====== Dataset records ======

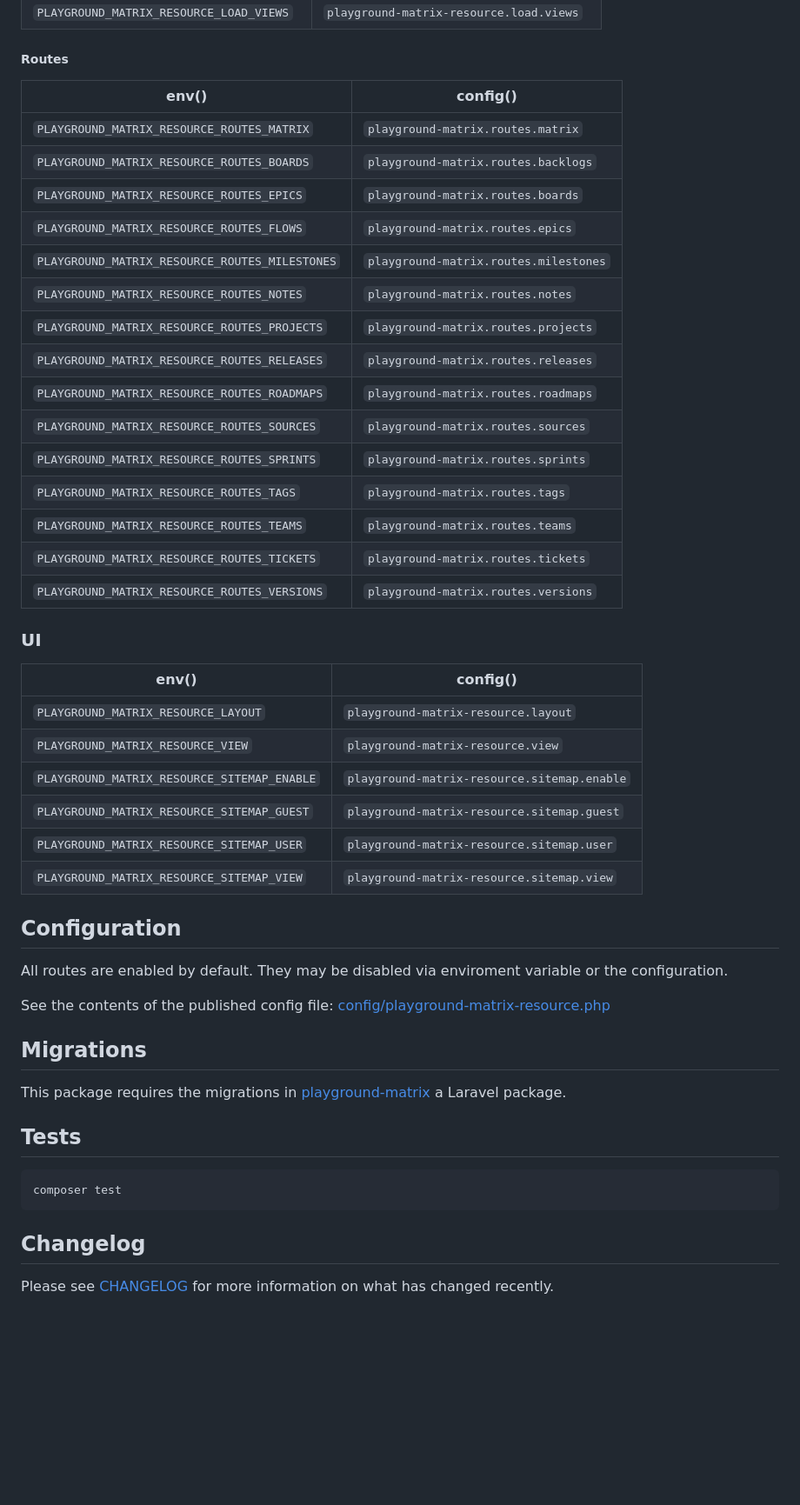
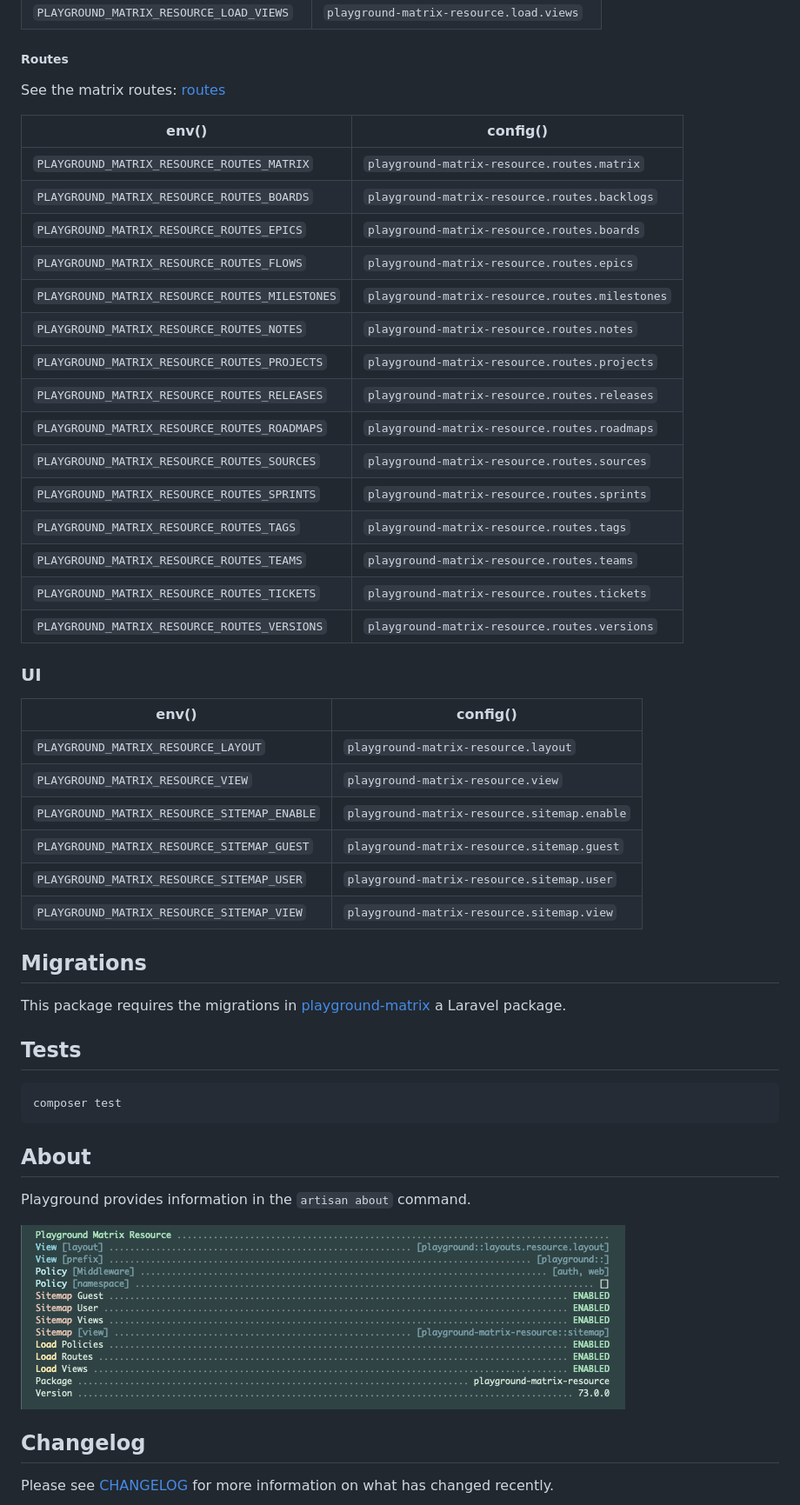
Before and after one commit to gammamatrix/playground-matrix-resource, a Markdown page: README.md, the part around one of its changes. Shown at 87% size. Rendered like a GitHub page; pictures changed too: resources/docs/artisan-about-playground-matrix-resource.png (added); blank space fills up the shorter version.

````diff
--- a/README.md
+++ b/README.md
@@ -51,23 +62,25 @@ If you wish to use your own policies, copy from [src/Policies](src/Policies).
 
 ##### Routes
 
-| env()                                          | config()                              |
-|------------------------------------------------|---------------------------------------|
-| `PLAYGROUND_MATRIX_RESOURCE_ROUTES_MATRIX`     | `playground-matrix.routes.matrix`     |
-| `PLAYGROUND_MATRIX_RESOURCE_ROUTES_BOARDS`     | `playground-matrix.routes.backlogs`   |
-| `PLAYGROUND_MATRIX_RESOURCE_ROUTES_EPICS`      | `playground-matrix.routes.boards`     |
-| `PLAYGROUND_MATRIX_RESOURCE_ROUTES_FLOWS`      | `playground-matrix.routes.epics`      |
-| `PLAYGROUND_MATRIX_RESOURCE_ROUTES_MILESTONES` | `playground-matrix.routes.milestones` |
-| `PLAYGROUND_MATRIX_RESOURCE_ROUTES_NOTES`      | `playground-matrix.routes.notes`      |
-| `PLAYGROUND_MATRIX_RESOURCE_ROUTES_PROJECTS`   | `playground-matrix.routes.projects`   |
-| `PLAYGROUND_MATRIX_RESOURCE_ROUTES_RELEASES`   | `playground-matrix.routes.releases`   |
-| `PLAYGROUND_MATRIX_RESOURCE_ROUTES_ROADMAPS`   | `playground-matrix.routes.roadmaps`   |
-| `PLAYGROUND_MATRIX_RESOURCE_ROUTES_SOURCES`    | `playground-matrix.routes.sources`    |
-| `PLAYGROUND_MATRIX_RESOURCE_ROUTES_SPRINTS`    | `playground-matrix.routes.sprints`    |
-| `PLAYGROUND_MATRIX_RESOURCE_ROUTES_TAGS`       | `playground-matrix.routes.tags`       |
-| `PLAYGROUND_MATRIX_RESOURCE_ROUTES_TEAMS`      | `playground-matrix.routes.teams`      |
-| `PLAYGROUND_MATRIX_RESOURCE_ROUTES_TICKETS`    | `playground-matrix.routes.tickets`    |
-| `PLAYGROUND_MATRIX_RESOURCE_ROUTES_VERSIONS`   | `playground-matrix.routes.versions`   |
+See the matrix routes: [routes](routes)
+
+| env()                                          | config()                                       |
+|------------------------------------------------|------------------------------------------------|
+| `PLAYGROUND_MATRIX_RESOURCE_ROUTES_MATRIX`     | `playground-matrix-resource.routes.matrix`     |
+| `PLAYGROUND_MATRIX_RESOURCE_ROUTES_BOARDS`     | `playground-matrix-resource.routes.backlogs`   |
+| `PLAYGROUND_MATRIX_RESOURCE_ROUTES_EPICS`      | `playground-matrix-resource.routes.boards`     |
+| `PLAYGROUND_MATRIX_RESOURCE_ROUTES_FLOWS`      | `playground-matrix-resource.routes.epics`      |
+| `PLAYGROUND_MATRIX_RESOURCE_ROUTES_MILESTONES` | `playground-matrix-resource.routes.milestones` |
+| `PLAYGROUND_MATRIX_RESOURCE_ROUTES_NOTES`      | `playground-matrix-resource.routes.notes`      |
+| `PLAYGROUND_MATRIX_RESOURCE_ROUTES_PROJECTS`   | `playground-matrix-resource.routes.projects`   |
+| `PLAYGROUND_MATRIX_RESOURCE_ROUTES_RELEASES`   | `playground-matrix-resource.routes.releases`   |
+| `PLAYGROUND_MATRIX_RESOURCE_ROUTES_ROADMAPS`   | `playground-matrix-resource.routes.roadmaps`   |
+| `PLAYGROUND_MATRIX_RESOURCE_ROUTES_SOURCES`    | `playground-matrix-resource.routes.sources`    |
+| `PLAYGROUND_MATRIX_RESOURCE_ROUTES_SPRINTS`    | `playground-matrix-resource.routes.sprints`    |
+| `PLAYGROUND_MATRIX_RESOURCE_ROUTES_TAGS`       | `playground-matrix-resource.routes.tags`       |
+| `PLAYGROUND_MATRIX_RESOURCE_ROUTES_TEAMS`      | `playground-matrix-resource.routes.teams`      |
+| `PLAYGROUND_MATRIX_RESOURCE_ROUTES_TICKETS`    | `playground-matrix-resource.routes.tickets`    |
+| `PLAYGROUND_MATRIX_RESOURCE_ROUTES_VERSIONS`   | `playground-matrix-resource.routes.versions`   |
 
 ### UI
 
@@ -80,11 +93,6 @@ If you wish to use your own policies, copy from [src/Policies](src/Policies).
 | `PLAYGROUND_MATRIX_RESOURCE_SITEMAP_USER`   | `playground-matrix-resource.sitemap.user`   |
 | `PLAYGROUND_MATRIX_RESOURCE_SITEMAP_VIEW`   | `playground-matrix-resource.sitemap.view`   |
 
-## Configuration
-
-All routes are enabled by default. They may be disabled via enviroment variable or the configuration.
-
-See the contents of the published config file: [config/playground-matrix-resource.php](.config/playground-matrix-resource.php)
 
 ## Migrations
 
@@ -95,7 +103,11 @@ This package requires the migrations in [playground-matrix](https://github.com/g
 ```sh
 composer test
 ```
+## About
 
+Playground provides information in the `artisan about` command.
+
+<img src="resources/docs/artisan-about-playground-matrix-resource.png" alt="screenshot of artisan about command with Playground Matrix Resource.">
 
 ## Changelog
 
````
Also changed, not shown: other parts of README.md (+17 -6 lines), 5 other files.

======

## [Assignment]
What the records say must be written out exactly, with none of their pictures.

## [Response below]
Before and after one commit to gammamatrix/playground-matrix-resource, a Markdown page: README.md, the part around one of its changes. Shown at 87% size. Rendered like a GitHub page; pictures changed too: resources/docs/artisan-about-playground-matrix-resource.png (added); blank space fills up the shorter version.

````diff
--- a/README.md
+++ b/README.md
@@ -51,23 +62,25 @@ If you wish to use your own policies, copy from [src/Policies](src/Policies).
 
 ##### Routes
 
-| env()                                          | config()                              |
-|------------------------------------------------|---------------------------------------|
-| `PLAYGROUND_MATRIX_RESOURCE_ROUTES_MATRIX`     | `playground-matrix.routes.matrix`     |
-| `PLAYGROUND_MATRIX_RESOURCE_ROUTES_BOARDS`     | `playground-matrix.routes.backlogs`   |
-| `PLAYGROUND_MATRIX_RESOURCE_ROUTES_EPICS`      | `playground-matrix.routes.boards`     |
-| `PLAYGROUND_MATRIX_RESOURCE_ROUTES_FLOWS`      | `playground-matrix.routes.epics`      |
-| `PLAYGROUND_MATRIX_RESOURCE_ROUTES_MILESTONES` | `playground-matrix.routes.milestones` |
-| `PLAYGROUND_MATRIX_RESOURCE_ROUTES_NOTES`      | `playground-matrix.routes.notes`      |
-| `PLAYGROUND_MATRIX_RESOURCE_ROUTES_PROJECTS`   | `playground-matrix.routes.projects`   |
-| `PLAYGROUND_MATRIX_RESOURCE_ROUTES_RELEASES`   | `playground-matrix.routes.releases`   |
-| `PLAYGROUND_MATRIX_RESOURCE_ROUTES_ROADMAPS`   | `playground-matrix.routes.roadmaps`   |
-| `PLAYGROUND_MATRIX_RESOURCE_ROUTES_SOURCES`    | `playground-matrix.routes.sources`    |
-| `PLAYGROUND_MATRIX_RESOURCE_ROUTES_SPRINTS`    | `playground-matrix.routes.sprints`    |
-| `PLAYGROUND_MATRIX_RESOURCE_ROUTES_TAGS`       | `playground-matrix.routes.tags`       |
-| `PLAYGROUND_MATRIX_RESOURCE_ROUTES_TEAMS`      | `playground-matrix.routes.teams`      |
-| `PLAYGROUND_MATRIX_RESOURCE_ROUTES_TICKETS`    | `playground-matrix.routes.tickets`    |
-| `PLAYGROUND_MATRIX_RESOURCE_ROUTES_VERSIONS`   | `playground-matrix.routes.versions`   |
+See the matrix routes: [routes](routes)
+
+| env()                                          | config()                                       |
+|------------------------------------------------|------------------------------------------------|
+| `PLAYGROUND_MATRIX_RESOURCE_ROUTES_MATRIX`     | `playground-matrix-resource.routes.matrix`     |
+| `PLAYGROUND_MATRIX_RESOURCE_ROUTES_BOARDS`     | `playground-matrix-resource.routes.backlogs`   |
+| `PLAYGROUND_MATRIX_RESOURCE_ROUTES_EPICS`      | `playground-matrix-resource.routes.boards`     |
+| `PLAYGROUND_MATRIX_RESOURCE_ROUTES_FLOWS`      | `playground-matrix-resource.routes.epics`      |
+| `PLAYGROUND_MATRIX_RESOURCE_ROUTES_MILESTONES` | `playground-matrix-resource.routes.milestones` |
+| `PLAYGROUND_MATRIX_RESOURCE_ROUTES_NOTES`      | `playground-matrix-resource.routes.notes`      |
+| `PLAYGROUND_MATRIX_RESOURCE_ROUTES_PROJECTS`   | `playground-matrix-resource.routes.projects`   |
+| `PLAYGROUND_MATRIX_RESOURCE_ROUTES_RELEASES`   | `playground-matrix-resource.routes.releases`   |
+| `PLAYGROUND_MATRIX_RESOURCE_ROUTES_ROADMAPS`   | `playground-matrix-resource.routes.roadmaps`   |
+| `PLAYGROUND_MATRIX_RESOURCE_ROUTES_SOURCES`    | `playground-matrix-resource.routes.sources`    |
+| `PLAYGROUND_MATRIX_RESOURCE_ROUTES_SPRINTS`    | `playground-matrix-resource.routes.sprints`    |
+| `PLAYGROUND_MATRIX_RESOURCE_ROUTES_TAGS`       | `playground-matrix-resource.routes.tags`       |
+| `PLAYGROUND_MATRIX_RESOURCE_ROUTES_TEAMS`      | `playground-matrix-resource.routes.teams`      |
+| `PLAYGROUND_MATRIX_RESOURCE_ROUTES_TICKETS`    | `playground-matrix-resource.routes.tickets`    |
+| `PLAYGROUND_MATRIX_RESOURCE_ROUTES_VERSIONS`   | `playground-matrix-resource.routes.versions`   |
 
 ### UI
 
@@ -80,11 +93,6 @@ If you wish to use your own policies, copy from [src/Policies](src/Policies).
 | `PLAYGROUND_MATRIX_RESOURCE_SITEMAP_USER`   | `playground-matrix-resource.sitemap.user`   |
 | `PLAYGROUND_MATRIX_RESOURCE_SITEMAP_VIEW`   | `playground-matrix-resource.sitemap.view`   |
 
-## Configuration
-
-All routes are enabled by default. They may be disabled via enviroment variable or the configuration.
-
-See the contents of the published config file: [config/playground-matrix-resource.php](.config/playground-matrix-resource.php)
 
 ## Migrations
 
@@ -95,7 +103,11 @@ This package requires the migrations in [playground-matrix](https://github.com/g
 ```sh
 composer test
 ```
+## About
 
+Playground provides information in the `artisan about` command.
+
+<img src="resources/docs/artisan-about-playground-matrix-resource.png" alt="screenshot of artisan about command with Playground Matrix Resource.">
 
 ## Changelog
 
````
Also changed, not shown: other parts of README.md (+17 -6 lines), 5 other files.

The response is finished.